• _Task statement_
Return every line below in which "retail" appears.

___ Materials provided

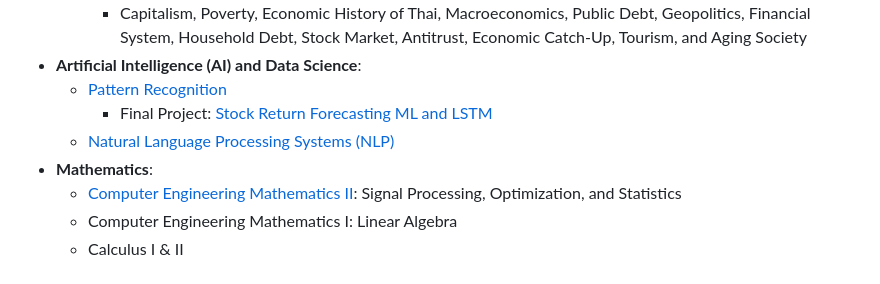
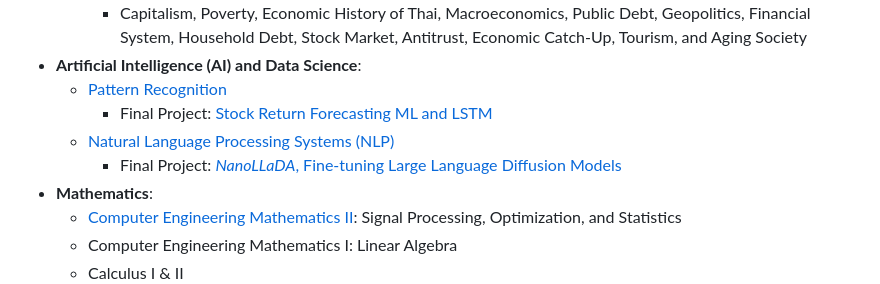
Before and after one commit to pupipatsk/Chula-Archive, a Markdown page: README.md, the part around the change. GitHub-like rendering.

```diff
--- a/README.md
+++ b/README.md
@@ -15,6 +15,7 @@ Archived documents at Chulalongkorn University
   - [Pattern Recognition](https://github.com/pupipatsk/Pattern-Recognition.git)
     - Final Project: [Stock Return Forecasting ML and LSTM](https://github.com/pupipatsk/Stock-Return-Forecasting-ML-and-LSTM.git)
   - [Natural Language Processing Systems (NLP)](https://github.com/pupipatsk/NLP.git)
+    - Final Project: [*NanoLLaDA*, Fine-tuning Large Language Diffusion Models](https://github.com/pupipatsk/NanoLLaDA.git)
 - **Mathematics**:
   - [Computer Engineering Mathematics II](https://github.com/pupipatsk/Comp-Eng-Math-II.git): Signal Processing, Optimization, and Statistics
   - Computer Engineering Mathematics I: Linear Algebra
```
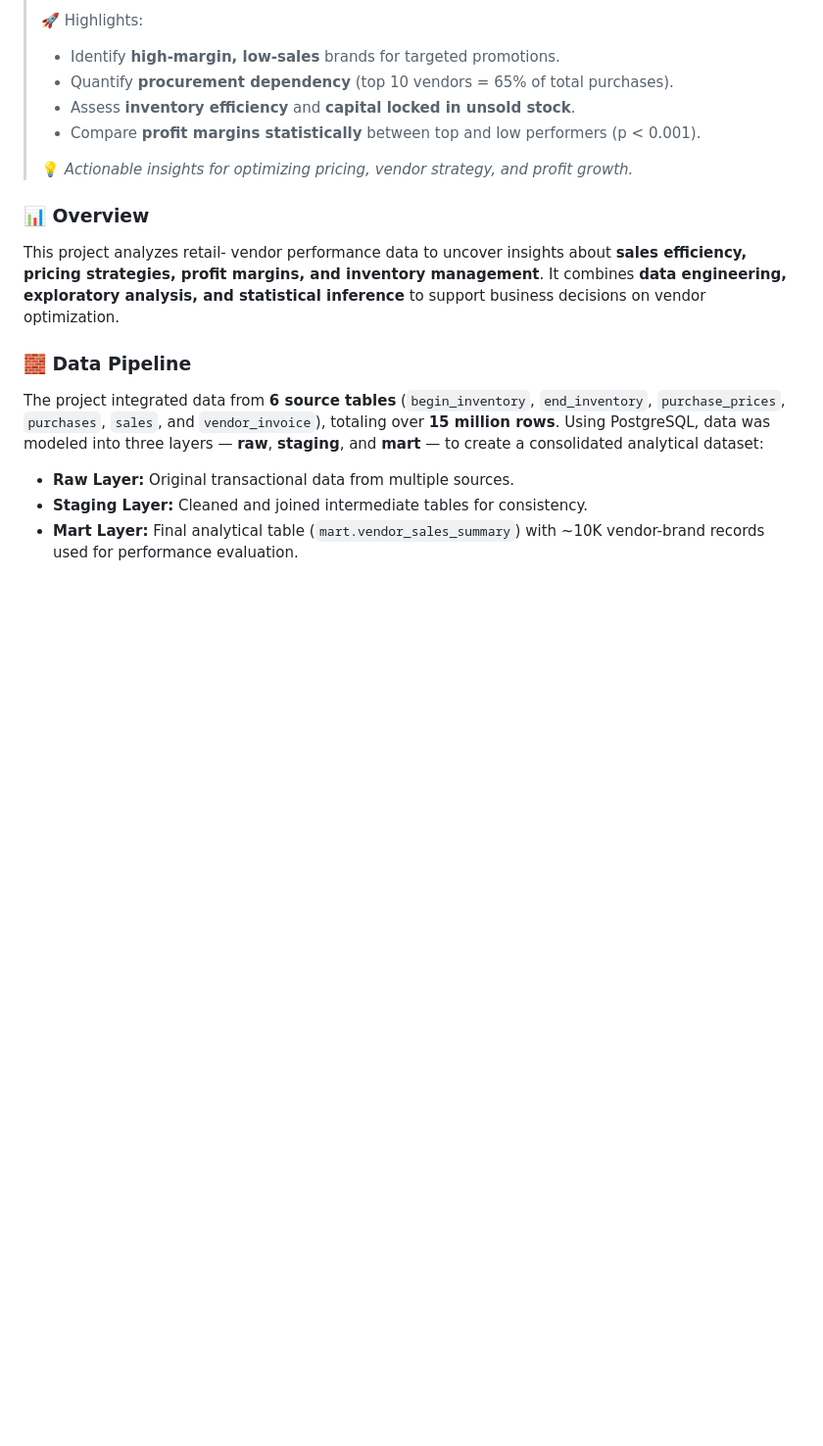
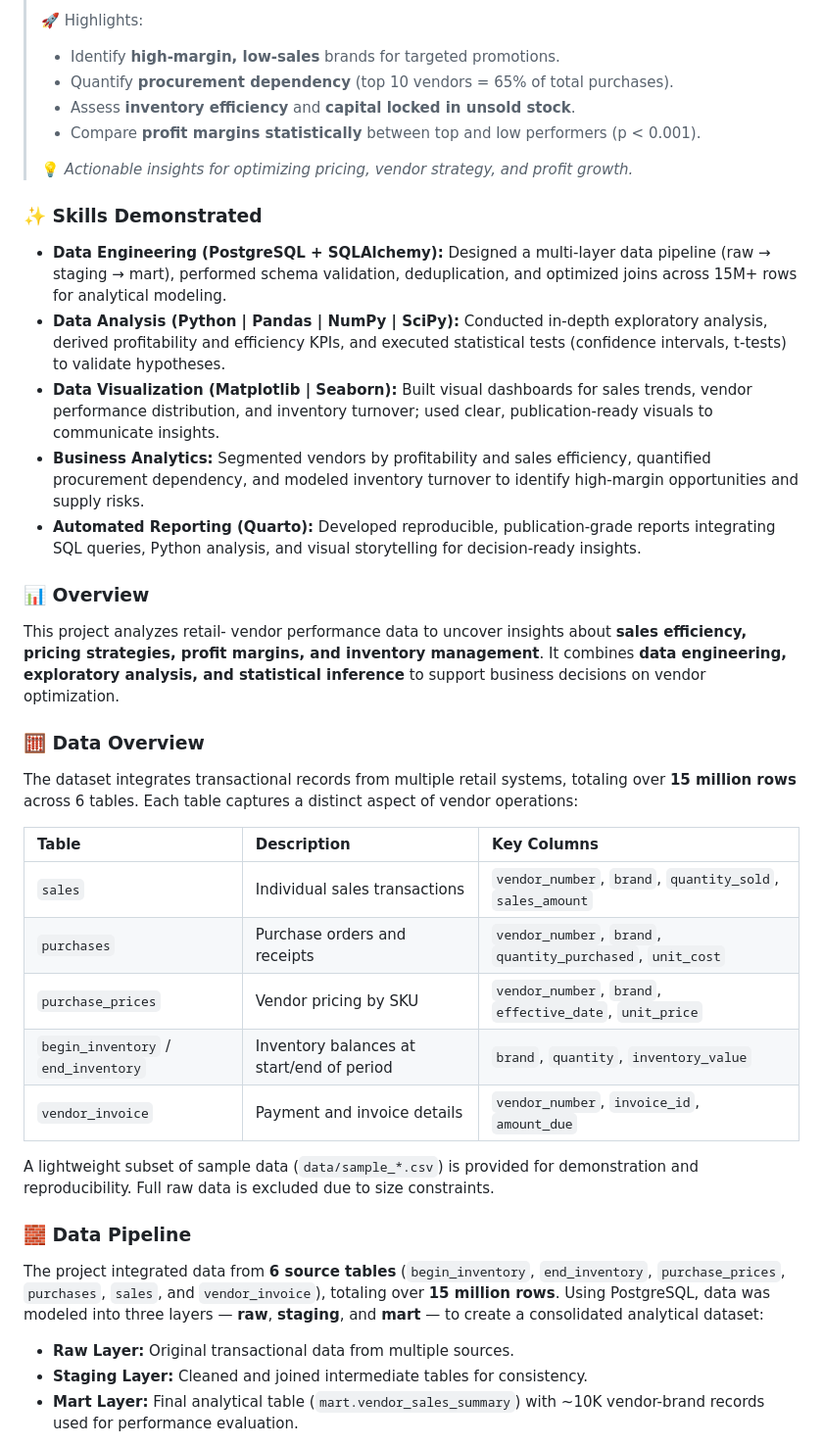
Before and after one commit to rsm-ytiwari/retail-vendor-insights, a Markdown page: README.md, the part around the change. Shown at 98% size. GitHub-like rendering; blank space fills up the shorter version.

```diff
--- a/README.md
+++ b/README.md
@@ -10,9 +10,34 @@
 >
 > 💡 *Actionable insights for optimizing pricing, vendor strategy, and profit growth.*
 
+### ✨ Skills Demonstrated
+
+- **Data Engineering (PostgreSQL + SQLAlchemy):** Designed a multi-layer data pipeline (raw → staging → mart), performed schema validation, deduplication, and optimized joins across 15M+ rows for analytical modeling.
+- **Data Analysis (Python | Pandas | NumPy | SciPy):** Conducted in-depth exploratory analysis, derived profitability and efficiency KPIs, and executed statistical tests (confidence intervals, t-tests) to validate hypotheses.
+- **Data Visualization (Matplotlib | Seaborn):** Built visual dashboards for sales trends, vendor performance distribution, and inventory turnover; used clear, publication-ready visuals to communicate insights.
+- **Business Analytics:** Segmented vendors by profitability and sales efficiency, quantified procurement dependency, and modeled inventory turnover to identify high-margin opportunities and supply risks.
+- **Automated Reporting (Quarto):** Developed reproducible, publication-grade reports integrating SQL queries, Python analysis, and visual storytelling for decision-ready insights.
+
+
 ### 📊 Overview
 This project analyzes retail- vendor performance data to uncover insights about **sales efficiency, pricing strategies, profit margins, and inventory management**.
 It combines **data engineering, exploratory analysis, and statistical inference** to support business decisions on vendor optimization.
+
+### 🧮 Data Overview
+
+The dataset integrates transactional records from multiple retail systems, totaling over **15 million rows** across 6 tables.
+Each table captures a distinct aspect of vendor operations:
+
+| Table | Description | Key Columns |
+|:--|:--|:--|
+| `sales` | Individual sales transactions | `vendor_number`, `brand`, `quantity_sold`, `sales_amount` |
+| `purchases` | Purchase orders and receipts | `vendor_number`, `brand`, `quantity_purchased`, `unit_cost` |
+| `purchase_prices` | Vendor pricing by SKU | `vendor_number`, `brand`, `effective_date`, `unit_price` |
+| `begin_inventory` / `end_inventory` | Inventory balances at start/end of period | `brand`, `quantity`, `inventory_value` |
+| `vendor_invoice` | Payment and invoice details | `vendor_number`, `invoice_id`, `amount_due` |
+
+A lightweight subset of sample data (`data/sample_*.csv`) is provided for demonstration and reproducibility.
+Full raw data is excluded due to size constraints.
 
 ### 🧱 Data Pipeline
 
```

______

• _Written reply_
Before and after one commit to rsm-ytiwari/retail-vendor-insights, a Markdown page: README.md, the part around the change. Shown at 98% size. GitHub-like rendering; blank space fills up the shorter version.
 This project analyzes retail- vendor performance data to uncover insights about **sales efficiency, pricing strategies, profit margins, and inventory management**.
+The dataset integrates transactional records from multiple retail systems, totaling over **15 million rows** across 6 tables.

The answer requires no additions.